'''

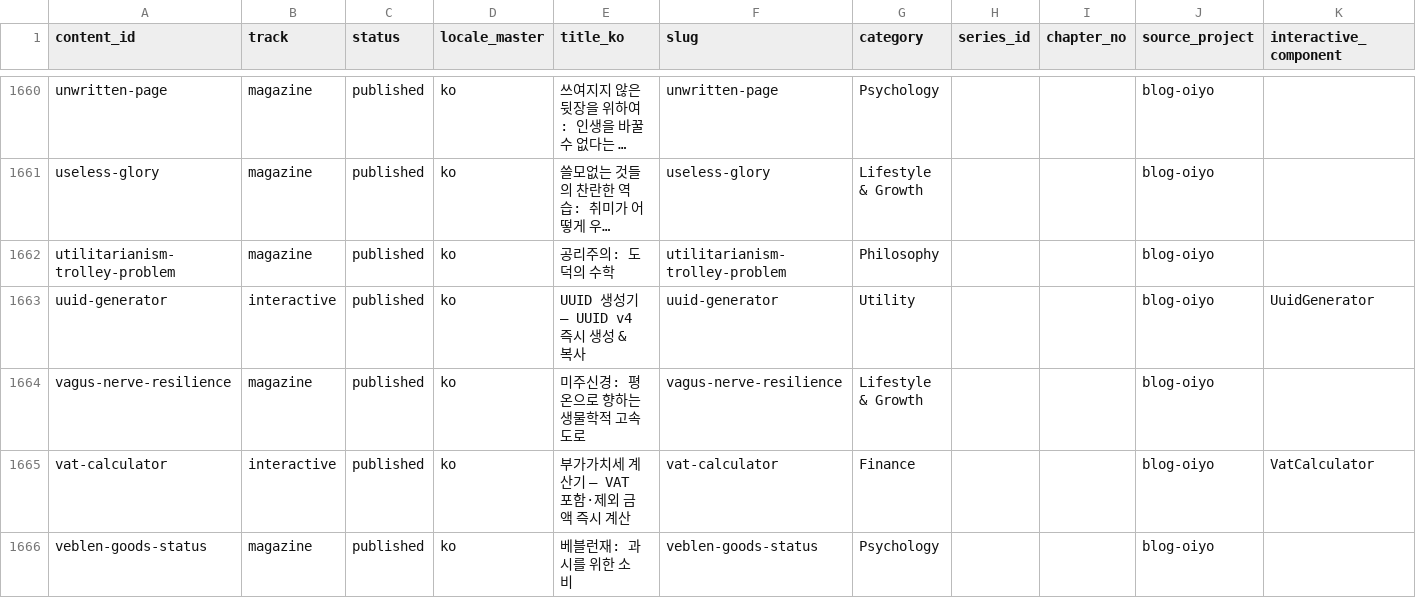
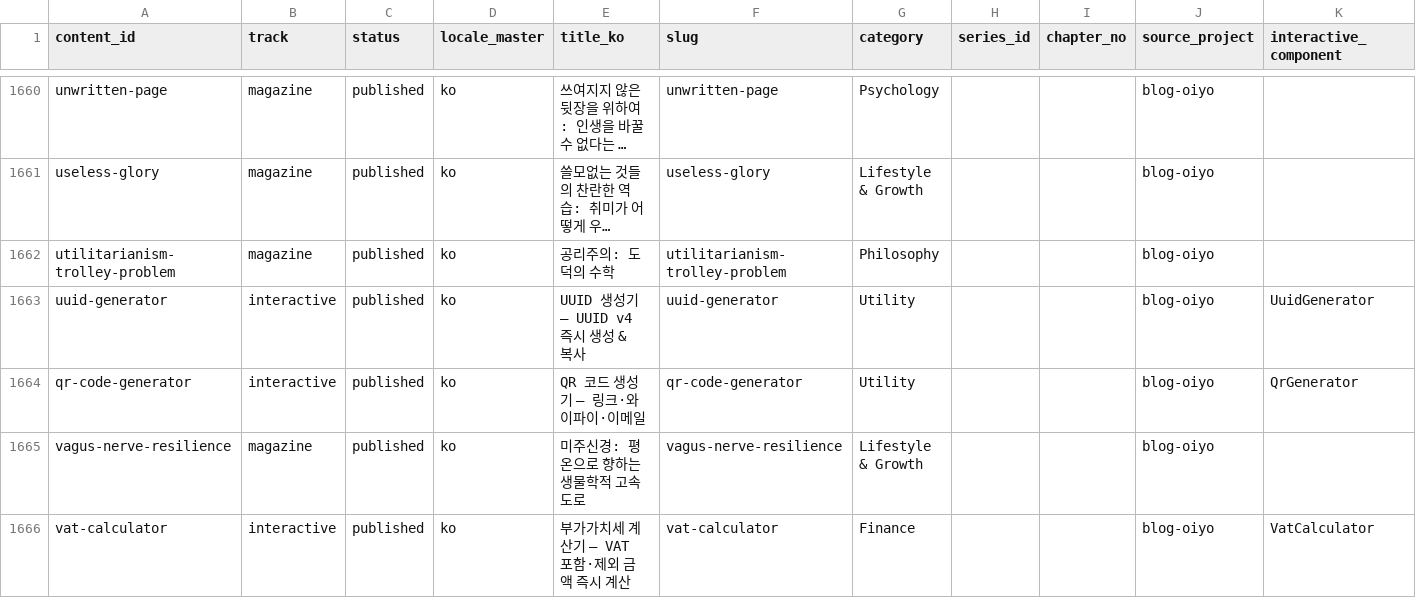
Before and after one commit to yuli3/blog-oiyo, a CSV file: data/catalog/content-inventory.master.csv, drawn as a sheet; only a part is shown, gaps mark what is left out; the shorter side is filled out with more unchanged rows; long unchanged cells end in …; the diff names each change by its address in the sheet, - before the commit and + after, or states it on an @@ line.

```diff
--- a/data/catalog/content-inventory.master.csv
+++ b/data/catalog/content-inventory.master.csv
+row 1664: qr-code-generator | interactive | published | ko | QR 코드 생성기 — 링크·와이파이·이메일 | qr-code-generator | Utility |  |  | blog-oiyo | QrGenerator
```
Also changed, not shown: 12 other files.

'''

▶ _Work required_
Output every entry exactly. Pictures stay out.

▶ _Answer space_
Before and after one commit to yuli3/blog-oiyo, a CSV file: data/catalog/content-inventory.master.csv, drawn as a sheet; only a part is shown, gaps mark what is left out; the shorter side is filled out with more unchanged rows; long unchanged cells end in …; the diff names each change by its address in the sheet, - before the commit and + after, or states it on an @@ line.

```diff
--- a/data/catalog/content-inventory.master.csv
+++ b/data/catalog/content-inventory.master.csv
+row 1664: qr-code-generator | interactive | published | ko | QR 코드 생성기 — 링크·와이파이·이메일 | qr-code-generator | Utility |  |  | blog-oiyo | QrGenerator
```
Also changed, not shown: 12 other files.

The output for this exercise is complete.